Which of the lines in the listing that follows hold "Spark"? Pull each one out.

##### The data #####

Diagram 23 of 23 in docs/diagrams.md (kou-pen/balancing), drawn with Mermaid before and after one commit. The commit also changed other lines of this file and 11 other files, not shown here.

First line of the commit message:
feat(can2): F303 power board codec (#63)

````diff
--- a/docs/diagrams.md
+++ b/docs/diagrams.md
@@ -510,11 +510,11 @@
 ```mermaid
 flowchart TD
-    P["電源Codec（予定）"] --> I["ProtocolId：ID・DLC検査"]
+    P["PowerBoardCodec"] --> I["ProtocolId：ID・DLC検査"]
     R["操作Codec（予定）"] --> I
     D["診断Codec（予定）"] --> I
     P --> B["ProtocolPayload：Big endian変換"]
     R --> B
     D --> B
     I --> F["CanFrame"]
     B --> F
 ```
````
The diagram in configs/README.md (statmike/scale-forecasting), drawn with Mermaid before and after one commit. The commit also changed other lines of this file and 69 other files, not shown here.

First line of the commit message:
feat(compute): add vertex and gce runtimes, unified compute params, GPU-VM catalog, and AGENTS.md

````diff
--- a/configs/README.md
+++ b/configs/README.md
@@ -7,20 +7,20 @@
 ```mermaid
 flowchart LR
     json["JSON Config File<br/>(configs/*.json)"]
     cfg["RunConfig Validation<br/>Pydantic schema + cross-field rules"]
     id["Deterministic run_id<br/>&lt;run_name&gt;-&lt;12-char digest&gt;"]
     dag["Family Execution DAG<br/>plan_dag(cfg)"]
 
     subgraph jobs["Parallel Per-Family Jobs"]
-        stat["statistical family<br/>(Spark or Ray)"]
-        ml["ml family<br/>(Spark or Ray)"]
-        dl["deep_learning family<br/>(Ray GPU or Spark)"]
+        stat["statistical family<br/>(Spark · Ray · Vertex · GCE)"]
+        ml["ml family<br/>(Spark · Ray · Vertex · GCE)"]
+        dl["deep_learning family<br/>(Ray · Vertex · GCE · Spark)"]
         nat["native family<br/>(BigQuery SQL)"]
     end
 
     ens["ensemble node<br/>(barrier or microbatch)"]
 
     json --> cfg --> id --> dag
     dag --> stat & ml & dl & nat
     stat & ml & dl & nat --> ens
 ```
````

#####

* **Response for this exercise**
-        stat["statistical family<br/>(Spark or Ray)"]
-        ml["ml family<br/>(Spark or Ray)"]
-        dl["deep_learning family<br/>(Ray GPU or Spark)"]
+        stat["statistical family<br/>(Spark · Ray · Vertex · GCE)"]
+        ml["ml family<br/>(Spark · Ray · Vertex · GCE)"]
+        dl["deep_learning family<br/>(Ray · Vertex · GCE · Spark)"]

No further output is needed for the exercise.